First ladies Michelle Obama and Peng Liyuan show sky is the limit in improving relations
Michelle Obama and Peng Liyuan won hearts and minds of the people with their endearing brand of 'gentle diplomacy'
The assertion by Mao Zedong that women hold up half the sky is often quoted in China. It speaks of the respect due to the work and role played by women in all areas of society.
Mao's words seemed even more pertinent over the past week after the visit to China by the US first lady Michelle Obama. In a matter of days, she did more to improve Sino-US relations than countless, often male, politicians despatched from Washington in recent years.
In Chinese culture there is an ambivalent attitude towards women's involvement in politics; Empress Wu Zetian of the Tang dynasty (618-907) and Empress Dowager Cixi of the Qing dynasty (1644-1911) are two of the more infamous rulers in China's history.
But if social media is any guide, Obama and her Chinese counterpart Peng Liyuan have completely won hearts and minds with their brand of soft diplomacy.
Both enjoyed successful careers before coming first ladies and appear to have gained both the respect and affection of much of the public. Obama made it clear before her arrival that her trip to China would focus on education and cultural exchanges and she would steer clear of the hard issues of politics.
Obama chose to visit landmarks including the former imperial palace the Forbidden City in Beijing, the Great Wall and the Terracotta Warriors Museum in Xian. She took time with her family to feed apples to pandas at the Giant Panda Research Base in Chengdu, took part in a tai chi session and also played table tennis with a student.
As soon as Obama and her family descended the steps of their aircraft on arrival in Beijing, the chatter on the internet and in state media was welcoming and accommodating.
During her stay, the Chinese translation of "Michelle" became the hottest search topic on Baidu, China's largest internet search engine. It was also among the top 10 search terms on Sina Weibo, the country's most popular microblogging platform and much of the discussion centred on the first meeting of the two first ladies.

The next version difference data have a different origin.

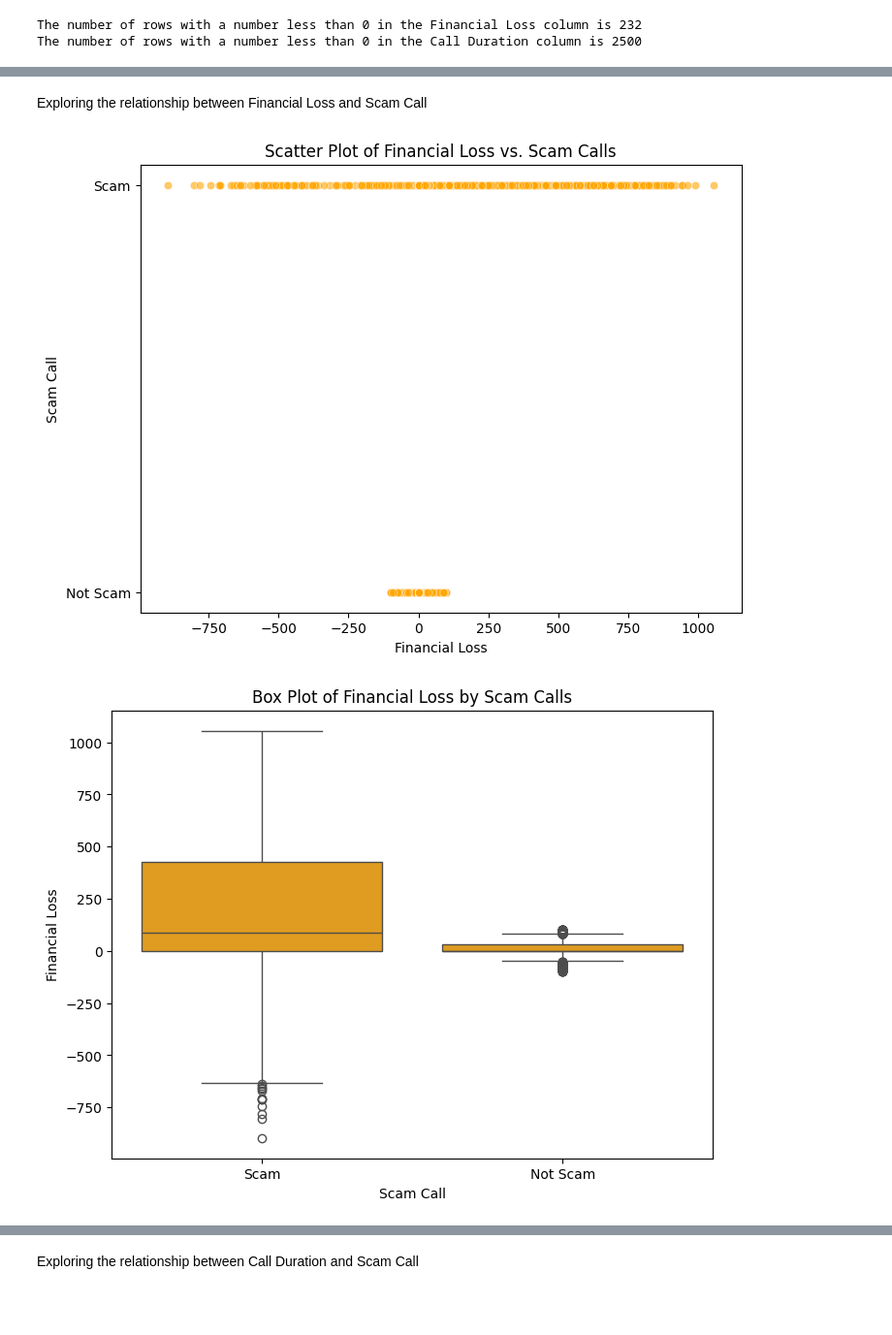
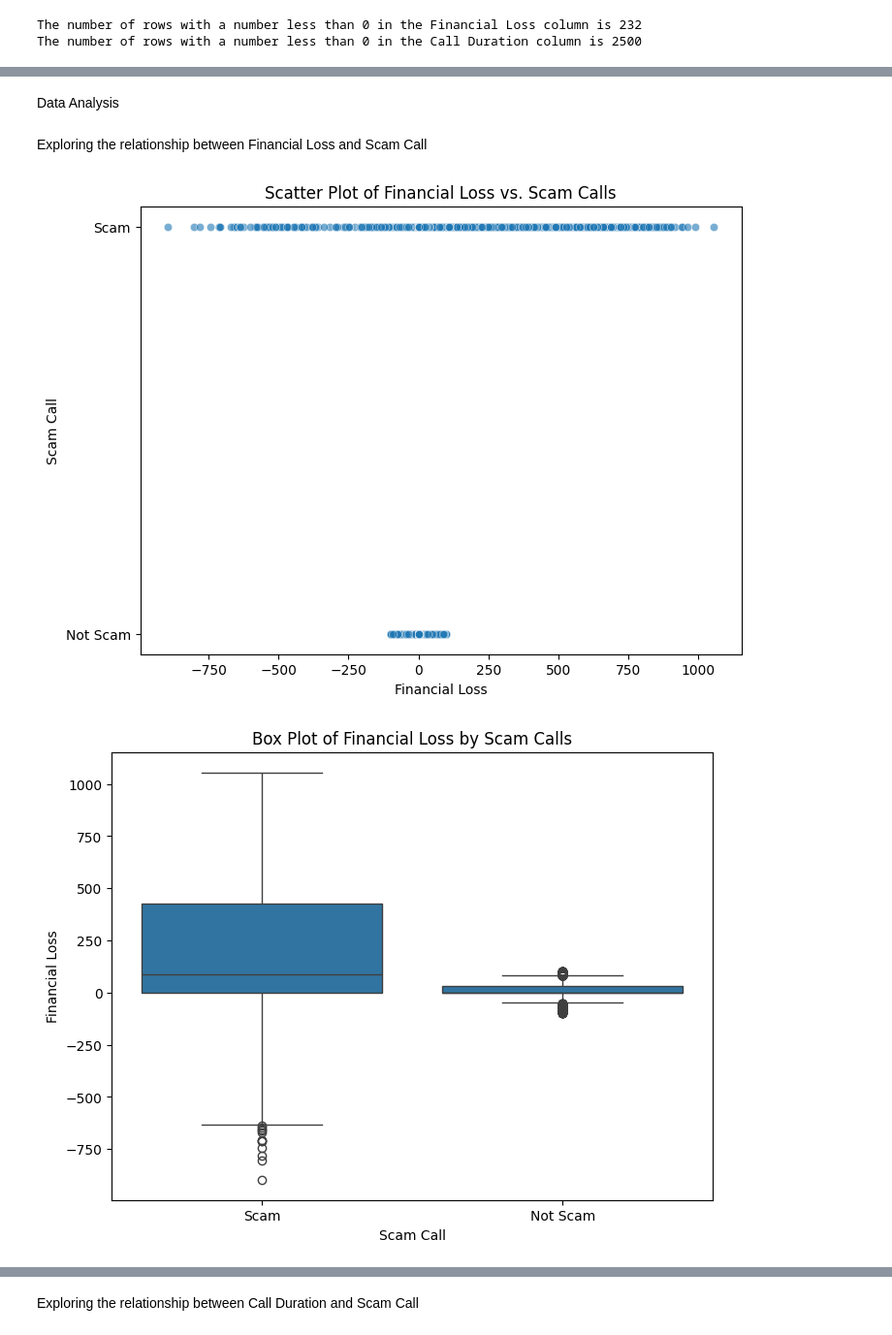
Before and after one commit to leesean5150/ml_pipeline, a Jupyter notebook: eda.ipynb, the cells around one changed output, grey strips where cells are left out. Shown at 97% size. Saved outputs shown, nothing was run; the diff lists cells and outputs as text; code cells hidden in the pictures; blank space fills up the shorter version.

```diff
--- a/eda.ipynb
+++ b/eda.ipynb
@@ -48,0 +55,7 @@ df
+# %%
+columns_to_check = ["Flagged by Carrier","Is International","Country Prefix","Call Type"]
+for col in columns_to_check:
+  unique_values = df[col].unique()
+  print(f"Unique values in column '{col}': {unique_values}")
+
+df['Call Type'] = df['Call Type'].replace('Whats App', 'WhatsApp')
@@ -196,0 +218,6 @@ From the describe method, it can be seen that the Call Duration and Finanical Lo
+# %%
+df['Timestamp'] = pd.to_datetime(df['Timestamp'])
+df['Year'] = df['Timestamp'].dt.year
+df['Month'] = df['Timestamp'].dt.month
+df['Day'] = df['Timestamp'].dt.day
+df['Hour'] = df['Timestamp'].dt.hour
@@ -197,28 +226,30 @@ From the describe method, it can be seen that the Call Duration and Finanical Lo
+# %% [markdown]
+Data Analysis
 # %% [markdown]
 Exploring the relationship between Financial Loss and Scam Call
 # %%
 # Scatterplot between Financial Loss and Scam Call
 plt.figure(figsize=(8, 6))
-sns.scatterplot(data=df, x='Financial Loss', y='Scam Call', alpha=0.6, color='orange')
+sns.scatterplot(data=df, x='Financial Loss', y='Scam Call', alpha=0.6)
 plt.title('Scatter Plot of Financial Loss vs. Scam Calls')
 plt.xlabel('Financial Loss')
 plt.ylabel('Scam Call')
 
 # Box Plot between Financial Loss and Scam Call
 plt.figure(figsize=(8, 6))
-sns.boxplot(data=df, x='Scam Call', y='Financial Loss', color='orange')
+sns.boxplot(data=df, x='Scam Call', y='Financial Loss')
 plt.title('Box Plot of Financial Loss by Scam Calls')
 plt.xlabel('Scam Call')
 plt.ylabel('Financial Loss')
 
 # Histogram between Financial Loss and Scam Call
 plt.figure(figsize=(8, 6))
-sns.histplot(data=df, x='Financial Loss', hue='Scam Call', palette='muted')
+sns.histplot(data=df, x='Financial Loss', hue='Scam Call', palette='viridis')
 plt.title('Histogram of Financial Loss by Scam Calls')
 plt.xlabel('Financial Loss')
 plt.ylabel('Count')
 
 plt.show()
 # %% [output]
-[figure, old version]
+[figure, new version]
-[figure, old version]
+[figure, new version]
```
Also changed, not shown: parts of 39 cells of this notebook, 4 other files.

According to a tally from the US embassy in Beijing, photos, videos and stories about the trip garnered more than one billion page views from a country with a population of 1.35 billion.
State-run media also covered the visit extensively with headlines such as "First lady diplomacy", "Soft diplomacy" and "Gentle diplomacy".
"First lady diplomacy can be an important method for bringing China-US relations closer," said a commentary posted online by the People's Daily.
The China Daily said Obama was right not to get embroiled in political disputes and to concentrate on winning hearts and minds. "That approach is right. The uniqueness of the role of first ladies is its soft touch and freedom from the knottiness and even ugliness of hard politics."
Xinhua said the visit by Obama would "help soften China-US relations".
"The first ladies are unique ambassadors and the trip stands out as a stroke of 'gentle diplomacy'," the agency said in a commentary.
Still, Xinhua said it would be naive to expect Obama's visit to iron out all differences between China and the United States.
But perhaps the best evidence of the success of Obama and her mother and daughters' trip was the overwhelming compliments and messages of support posted on social media in China.
On person said on Sina Weibo that maybe China and the US would have a better chance of resolving their differences if it was left to the two first ladies to sort them out.
Another referred to that old saying from Mao again. If the US and China's first ladies shake hands, they really do hold up half the sky. Maybe their husbands should take note and learn a little.